I visited a deaf school in Mumbai one day because my friend there was having a small skit. She wanted me to see her acting skills and give feedback. She and about 10 others started a deaf acting club in Mumbai. They did a skit where two students were in a classroom signing and the teacher came by, punished them and said no signing. They froze right there, and a guy from the acting club came forward and asking the students who were watching, “If you were in that situation… What would you do?” Many of them recommended fighting, or quitting or trying to tell the teacher that “this is my language!” but the rest of the students watching, did not feel like their recommendation would solve it. I was sitting around the back and the guy pointed me out, “Rian, do you want to come and recommend something?” I didn’t want to, but all the students were looking and pleading for me to go. So I went forward and explained that just like there is Hindi, Marathi, Spanish and English… There is also sign language. In some countries, they recognized sign language as one of the national languages. A teacher has to use the students’ native language before they can teach them other languages. Sign Language, which is the native language of the deaf, should be used before they can teach the deaf English or any other language.
I didn’t want to sound like I am recommending using the western’s philosophy and I doubted my recommendation solved anything. The principal then came to me and say “Don’t get me wrong, I supported using sign language but they should know other languages at the same time.” I wasn’t clear what she meant so I asked her to elaborate. She pointed to a student and said “That guy is deaf. His parents do not allow him to sign but he is very successful and he knows 4 languages!” Mind you, she did not count sign language as one of those 4 languages. I later learned that the guy was hard of hearing. I also learned that it is common for the teachers here to give high praises to the hard of hearing students and decided from early that they will be the more successful ones because they can speak besides signing.

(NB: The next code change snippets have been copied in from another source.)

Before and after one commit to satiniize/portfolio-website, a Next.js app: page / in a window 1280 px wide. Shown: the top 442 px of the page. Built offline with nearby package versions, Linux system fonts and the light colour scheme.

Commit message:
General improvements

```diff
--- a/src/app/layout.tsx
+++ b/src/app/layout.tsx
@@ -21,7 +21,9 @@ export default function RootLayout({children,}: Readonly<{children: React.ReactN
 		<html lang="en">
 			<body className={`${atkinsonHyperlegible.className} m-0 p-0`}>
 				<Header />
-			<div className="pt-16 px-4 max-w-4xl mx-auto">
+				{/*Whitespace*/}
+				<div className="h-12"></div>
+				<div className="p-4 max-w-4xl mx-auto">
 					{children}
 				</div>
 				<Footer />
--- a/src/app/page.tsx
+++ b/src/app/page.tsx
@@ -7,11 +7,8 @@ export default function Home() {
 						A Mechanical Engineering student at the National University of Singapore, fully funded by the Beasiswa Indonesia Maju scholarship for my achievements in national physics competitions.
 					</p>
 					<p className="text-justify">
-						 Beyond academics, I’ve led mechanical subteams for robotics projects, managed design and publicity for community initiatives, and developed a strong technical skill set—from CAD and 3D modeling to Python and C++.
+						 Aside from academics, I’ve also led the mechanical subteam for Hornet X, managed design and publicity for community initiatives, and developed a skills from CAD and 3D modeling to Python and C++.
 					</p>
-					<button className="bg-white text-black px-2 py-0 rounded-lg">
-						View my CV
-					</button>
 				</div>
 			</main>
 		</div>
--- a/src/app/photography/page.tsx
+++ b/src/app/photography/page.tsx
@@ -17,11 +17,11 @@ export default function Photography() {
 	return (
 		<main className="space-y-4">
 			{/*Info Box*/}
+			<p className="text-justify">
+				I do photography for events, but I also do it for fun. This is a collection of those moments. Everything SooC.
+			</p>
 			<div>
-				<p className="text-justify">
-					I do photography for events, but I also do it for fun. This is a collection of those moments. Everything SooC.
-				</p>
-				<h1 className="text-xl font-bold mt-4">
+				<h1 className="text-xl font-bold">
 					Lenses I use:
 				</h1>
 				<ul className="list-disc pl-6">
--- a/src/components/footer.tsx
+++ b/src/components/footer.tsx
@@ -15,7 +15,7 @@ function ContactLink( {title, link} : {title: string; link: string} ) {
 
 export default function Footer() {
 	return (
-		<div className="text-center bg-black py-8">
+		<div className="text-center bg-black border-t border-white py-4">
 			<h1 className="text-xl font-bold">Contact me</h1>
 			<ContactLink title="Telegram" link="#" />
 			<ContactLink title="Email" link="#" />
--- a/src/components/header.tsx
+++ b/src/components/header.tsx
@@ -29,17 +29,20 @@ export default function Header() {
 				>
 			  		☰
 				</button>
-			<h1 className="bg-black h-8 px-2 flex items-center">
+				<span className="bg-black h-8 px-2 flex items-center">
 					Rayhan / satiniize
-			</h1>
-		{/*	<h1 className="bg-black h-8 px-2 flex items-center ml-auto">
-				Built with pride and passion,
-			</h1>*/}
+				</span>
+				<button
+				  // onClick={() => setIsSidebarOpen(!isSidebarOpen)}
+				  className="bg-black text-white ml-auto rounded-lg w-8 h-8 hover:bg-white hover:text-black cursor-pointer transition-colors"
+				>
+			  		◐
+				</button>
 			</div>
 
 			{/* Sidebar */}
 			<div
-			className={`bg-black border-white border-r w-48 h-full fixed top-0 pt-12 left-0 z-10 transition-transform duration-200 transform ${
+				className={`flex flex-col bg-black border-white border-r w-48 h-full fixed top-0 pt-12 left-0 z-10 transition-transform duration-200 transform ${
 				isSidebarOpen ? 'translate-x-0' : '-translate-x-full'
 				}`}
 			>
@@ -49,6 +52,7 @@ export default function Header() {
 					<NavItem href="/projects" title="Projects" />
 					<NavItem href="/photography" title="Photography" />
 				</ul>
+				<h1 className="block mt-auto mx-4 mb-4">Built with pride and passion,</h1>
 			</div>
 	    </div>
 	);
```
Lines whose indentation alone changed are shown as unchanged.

My friend and I never talked about that “Gogola” after the meet up, go figure.